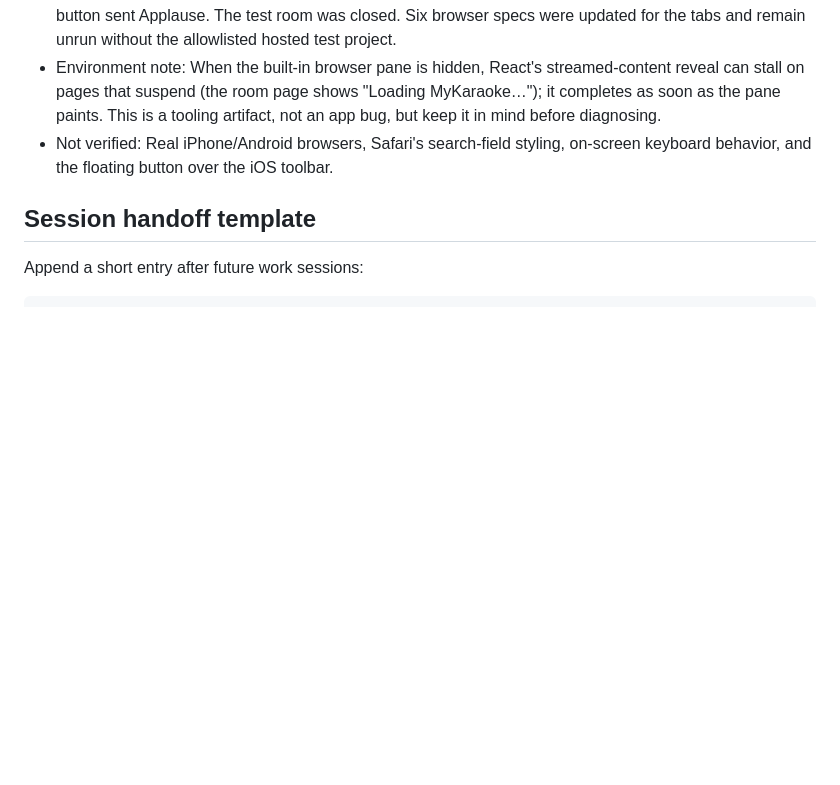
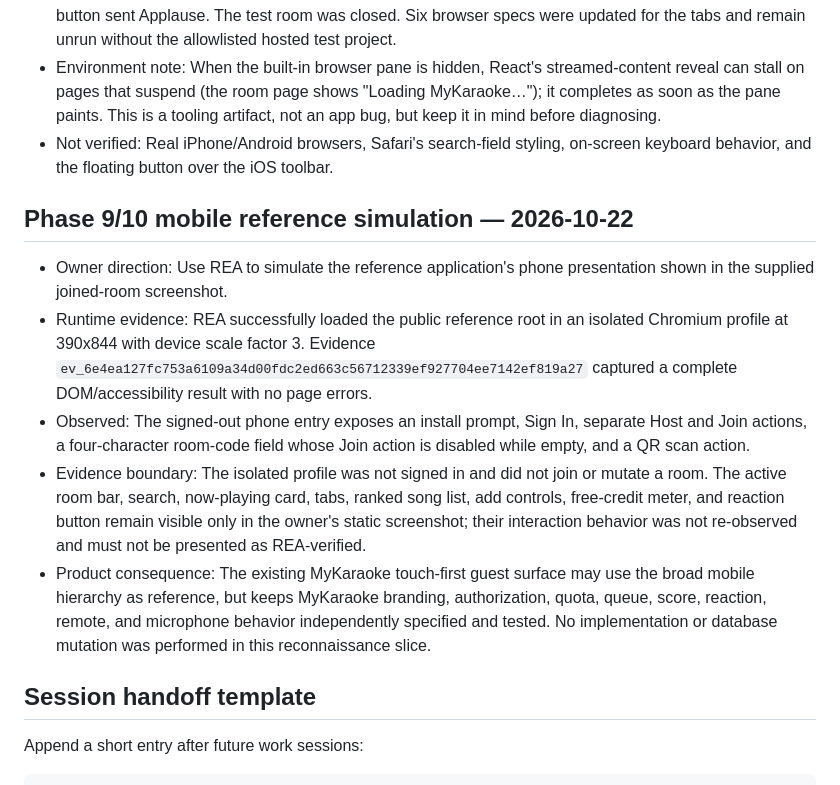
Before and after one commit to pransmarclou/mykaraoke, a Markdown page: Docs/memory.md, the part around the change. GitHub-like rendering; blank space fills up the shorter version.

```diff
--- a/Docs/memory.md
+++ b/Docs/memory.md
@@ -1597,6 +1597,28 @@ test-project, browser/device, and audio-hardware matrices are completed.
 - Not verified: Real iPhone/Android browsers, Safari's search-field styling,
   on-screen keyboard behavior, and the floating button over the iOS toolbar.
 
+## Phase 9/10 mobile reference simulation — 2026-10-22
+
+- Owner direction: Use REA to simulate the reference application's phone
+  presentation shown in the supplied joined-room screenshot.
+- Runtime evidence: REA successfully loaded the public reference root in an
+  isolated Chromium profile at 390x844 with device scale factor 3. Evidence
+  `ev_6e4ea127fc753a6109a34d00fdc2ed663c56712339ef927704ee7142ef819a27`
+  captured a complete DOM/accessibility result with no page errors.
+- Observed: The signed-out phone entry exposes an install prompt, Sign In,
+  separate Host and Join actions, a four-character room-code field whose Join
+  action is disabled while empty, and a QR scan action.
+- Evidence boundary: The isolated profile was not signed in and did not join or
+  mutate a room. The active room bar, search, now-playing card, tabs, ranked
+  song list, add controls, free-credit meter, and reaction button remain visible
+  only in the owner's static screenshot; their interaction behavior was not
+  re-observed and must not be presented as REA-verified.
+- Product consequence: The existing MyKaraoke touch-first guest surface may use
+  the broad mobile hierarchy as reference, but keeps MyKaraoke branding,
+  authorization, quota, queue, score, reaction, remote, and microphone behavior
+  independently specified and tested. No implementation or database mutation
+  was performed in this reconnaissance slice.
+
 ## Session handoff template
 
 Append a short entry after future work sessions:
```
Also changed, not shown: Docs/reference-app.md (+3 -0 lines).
════
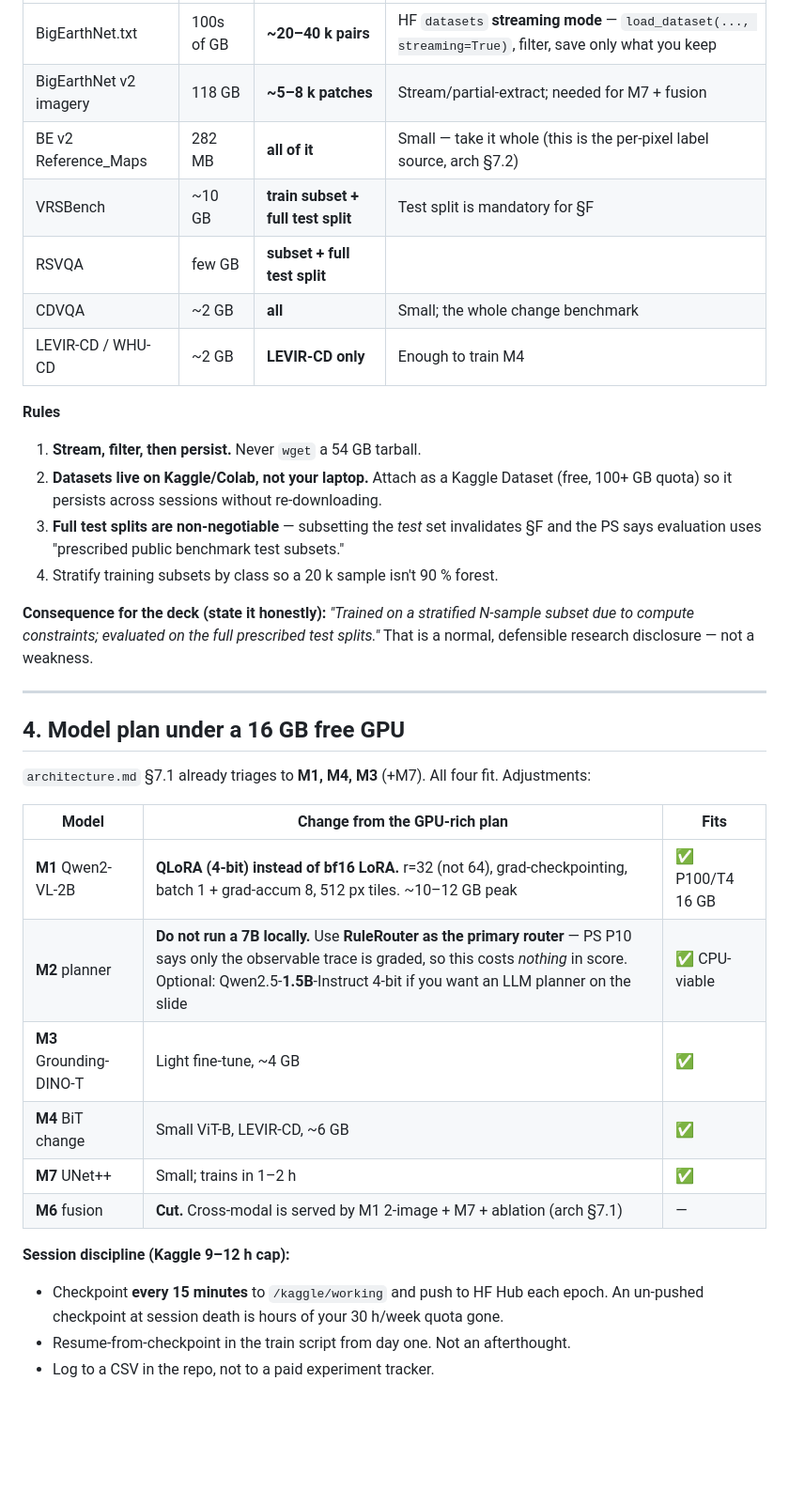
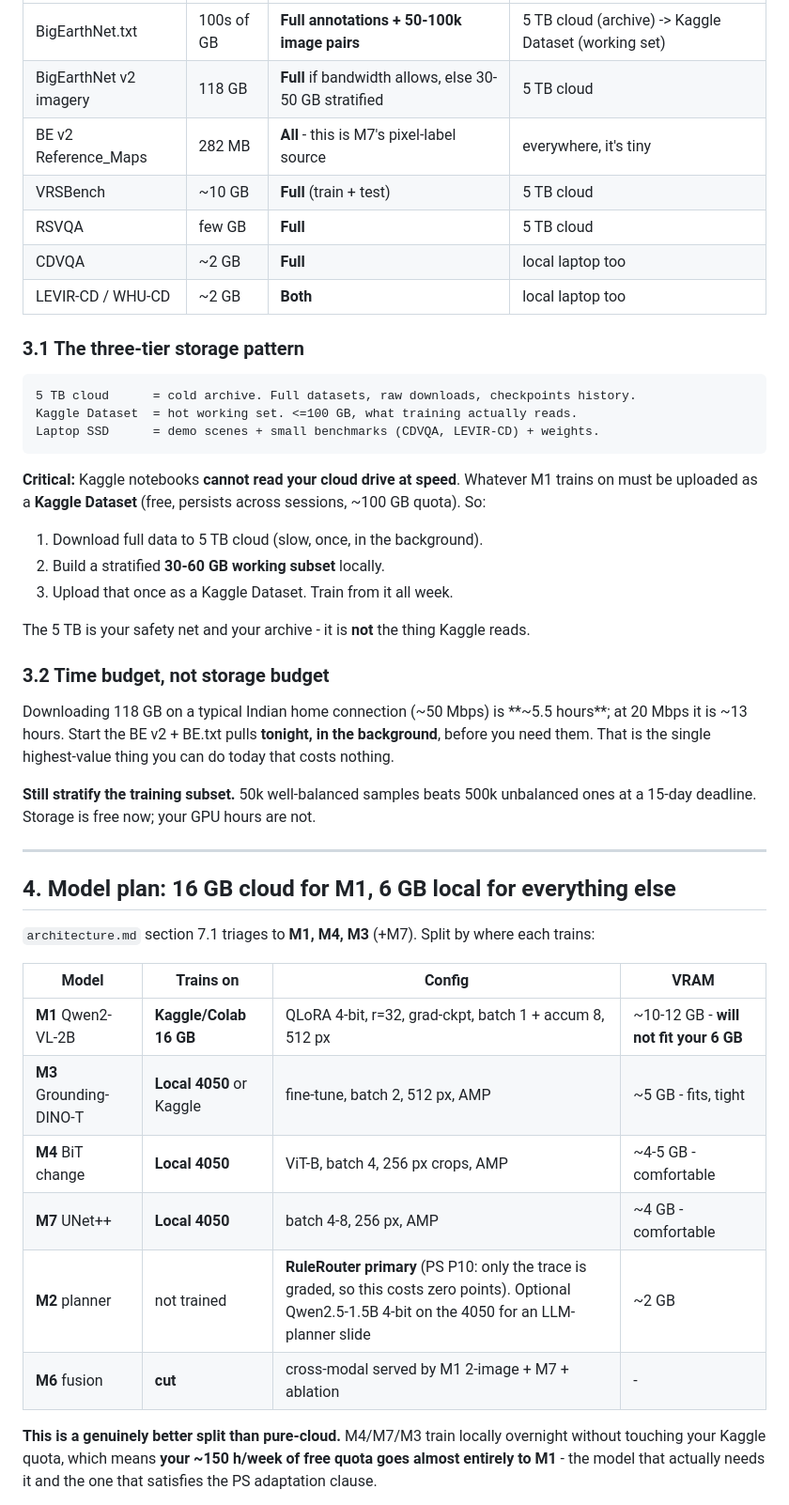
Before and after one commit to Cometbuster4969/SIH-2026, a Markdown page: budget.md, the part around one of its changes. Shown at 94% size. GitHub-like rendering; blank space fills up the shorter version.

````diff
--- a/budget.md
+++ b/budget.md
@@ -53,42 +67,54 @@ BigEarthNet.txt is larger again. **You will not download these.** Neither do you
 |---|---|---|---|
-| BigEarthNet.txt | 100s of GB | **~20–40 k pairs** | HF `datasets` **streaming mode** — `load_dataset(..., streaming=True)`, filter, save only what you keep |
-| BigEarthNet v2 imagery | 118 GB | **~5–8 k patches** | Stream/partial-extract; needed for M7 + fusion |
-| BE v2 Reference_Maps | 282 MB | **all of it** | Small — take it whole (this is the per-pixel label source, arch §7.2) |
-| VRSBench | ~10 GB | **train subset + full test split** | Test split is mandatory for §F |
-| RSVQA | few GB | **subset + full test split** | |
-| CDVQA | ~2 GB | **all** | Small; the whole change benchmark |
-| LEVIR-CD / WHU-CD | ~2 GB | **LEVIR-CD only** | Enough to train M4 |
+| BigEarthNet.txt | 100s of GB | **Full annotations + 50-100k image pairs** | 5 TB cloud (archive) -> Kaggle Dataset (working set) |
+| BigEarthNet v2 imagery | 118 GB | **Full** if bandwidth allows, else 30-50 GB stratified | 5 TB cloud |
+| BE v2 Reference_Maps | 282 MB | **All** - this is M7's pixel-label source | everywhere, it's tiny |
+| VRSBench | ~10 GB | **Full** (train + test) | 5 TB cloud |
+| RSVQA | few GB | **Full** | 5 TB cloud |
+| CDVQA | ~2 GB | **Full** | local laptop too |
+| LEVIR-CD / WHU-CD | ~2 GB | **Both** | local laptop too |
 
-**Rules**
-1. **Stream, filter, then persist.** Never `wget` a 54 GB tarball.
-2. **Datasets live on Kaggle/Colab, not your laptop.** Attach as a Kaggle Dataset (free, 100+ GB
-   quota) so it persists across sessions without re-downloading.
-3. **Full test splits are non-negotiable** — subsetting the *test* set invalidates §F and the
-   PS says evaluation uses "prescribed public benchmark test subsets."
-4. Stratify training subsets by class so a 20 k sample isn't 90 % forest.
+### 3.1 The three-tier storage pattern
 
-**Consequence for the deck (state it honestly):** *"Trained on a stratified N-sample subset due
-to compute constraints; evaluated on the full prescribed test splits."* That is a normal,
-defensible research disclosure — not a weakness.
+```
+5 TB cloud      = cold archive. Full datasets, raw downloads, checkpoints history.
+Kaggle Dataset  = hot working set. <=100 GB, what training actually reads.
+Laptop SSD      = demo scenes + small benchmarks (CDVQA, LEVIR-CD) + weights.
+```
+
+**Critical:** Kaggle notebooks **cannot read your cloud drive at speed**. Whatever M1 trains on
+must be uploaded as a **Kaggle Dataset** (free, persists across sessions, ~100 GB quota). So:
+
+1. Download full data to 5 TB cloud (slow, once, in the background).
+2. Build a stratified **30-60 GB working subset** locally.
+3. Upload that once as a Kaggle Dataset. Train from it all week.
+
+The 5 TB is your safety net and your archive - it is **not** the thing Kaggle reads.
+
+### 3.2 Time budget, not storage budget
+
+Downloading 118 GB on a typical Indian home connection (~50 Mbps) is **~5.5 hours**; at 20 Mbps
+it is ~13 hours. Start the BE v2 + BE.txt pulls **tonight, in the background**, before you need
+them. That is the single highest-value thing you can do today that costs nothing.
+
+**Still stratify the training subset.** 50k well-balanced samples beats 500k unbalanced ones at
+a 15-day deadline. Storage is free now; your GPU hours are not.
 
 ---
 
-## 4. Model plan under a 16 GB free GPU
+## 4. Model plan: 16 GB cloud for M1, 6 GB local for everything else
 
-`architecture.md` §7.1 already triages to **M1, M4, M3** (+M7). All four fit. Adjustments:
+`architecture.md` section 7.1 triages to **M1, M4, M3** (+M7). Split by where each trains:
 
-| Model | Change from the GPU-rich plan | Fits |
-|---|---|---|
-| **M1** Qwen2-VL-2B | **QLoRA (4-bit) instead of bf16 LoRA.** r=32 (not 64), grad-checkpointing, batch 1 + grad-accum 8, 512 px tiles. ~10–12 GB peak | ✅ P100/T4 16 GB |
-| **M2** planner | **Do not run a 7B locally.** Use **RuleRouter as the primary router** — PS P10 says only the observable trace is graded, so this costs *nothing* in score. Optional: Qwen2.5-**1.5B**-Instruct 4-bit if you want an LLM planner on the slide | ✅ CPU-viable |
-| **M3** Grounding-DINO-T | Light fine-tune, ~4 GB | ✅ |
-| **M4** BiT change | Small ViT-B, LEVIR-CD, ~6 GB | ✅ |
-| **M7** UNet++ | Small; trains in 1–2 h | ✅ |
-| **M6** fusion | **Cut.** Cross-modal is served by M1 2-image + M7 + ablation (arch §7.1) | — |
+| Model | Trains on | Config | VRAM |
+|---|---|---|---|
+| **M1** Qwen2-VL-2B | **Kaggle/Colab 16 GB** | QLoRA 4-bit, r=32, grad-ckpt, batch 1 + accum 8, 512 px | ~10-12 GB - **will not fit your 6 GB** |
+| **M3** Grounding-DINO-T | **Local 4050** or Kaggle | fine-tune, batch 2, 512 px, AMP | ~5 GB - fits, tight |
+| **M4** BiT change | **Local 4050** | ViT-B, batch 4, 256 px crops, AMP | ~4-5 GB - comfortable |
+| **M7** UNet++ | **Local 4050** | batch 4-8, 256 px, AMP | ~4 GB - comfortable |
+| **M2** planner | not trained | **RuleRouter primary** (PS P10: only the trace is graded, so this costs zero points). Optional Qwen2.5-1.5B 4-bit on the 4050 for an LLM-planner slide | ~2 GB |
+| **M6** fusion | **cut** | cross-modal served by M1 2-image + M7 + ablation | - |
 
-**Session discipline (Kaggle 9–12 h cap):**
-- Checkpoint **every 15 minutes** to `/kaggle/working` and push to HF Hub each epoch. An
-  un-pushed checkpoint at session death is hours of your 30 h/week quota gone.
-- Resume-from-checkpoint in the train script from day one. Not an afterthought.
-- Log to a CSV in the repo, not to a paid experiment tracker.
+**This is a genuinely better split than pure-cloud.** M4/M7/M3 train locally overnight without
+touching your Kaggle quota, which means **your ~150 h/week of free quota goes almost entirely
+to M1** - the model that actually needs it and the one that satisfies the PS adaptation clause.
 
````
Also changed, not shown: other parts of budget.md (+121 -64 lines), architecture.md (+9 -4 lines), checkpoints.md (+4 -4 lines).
════
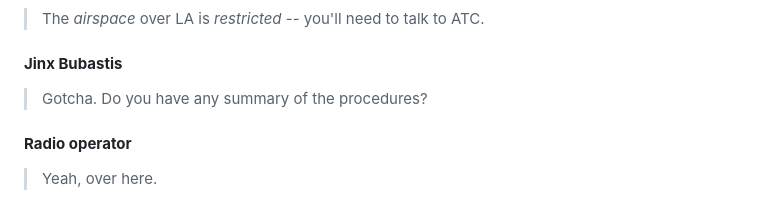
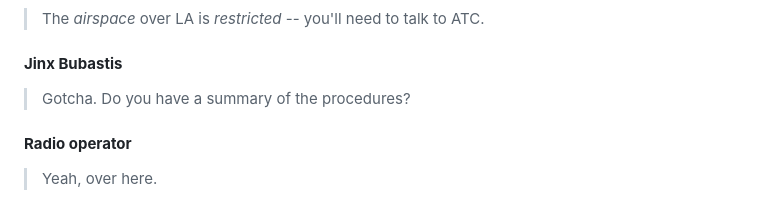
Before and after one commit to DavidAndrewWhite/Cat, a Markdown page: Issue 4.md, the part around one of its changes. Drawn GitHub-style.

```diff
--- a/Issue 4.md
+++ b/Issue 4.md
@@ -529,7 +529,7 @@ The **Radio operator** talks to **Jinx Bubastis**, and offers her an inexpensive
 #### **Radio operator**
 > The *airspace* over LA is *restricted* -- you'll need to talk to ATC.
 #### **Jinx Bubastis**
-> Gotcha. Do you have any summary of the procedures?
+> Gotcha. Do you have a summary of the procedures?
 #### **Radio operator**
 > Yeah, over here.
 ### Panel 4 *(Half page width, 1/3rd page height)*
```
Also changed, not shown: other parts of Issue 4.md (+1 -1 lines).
════
# [About this exercise]
Please state how many lines in the listing hold the string "behavior", giving the number alone.

# [Reply]
3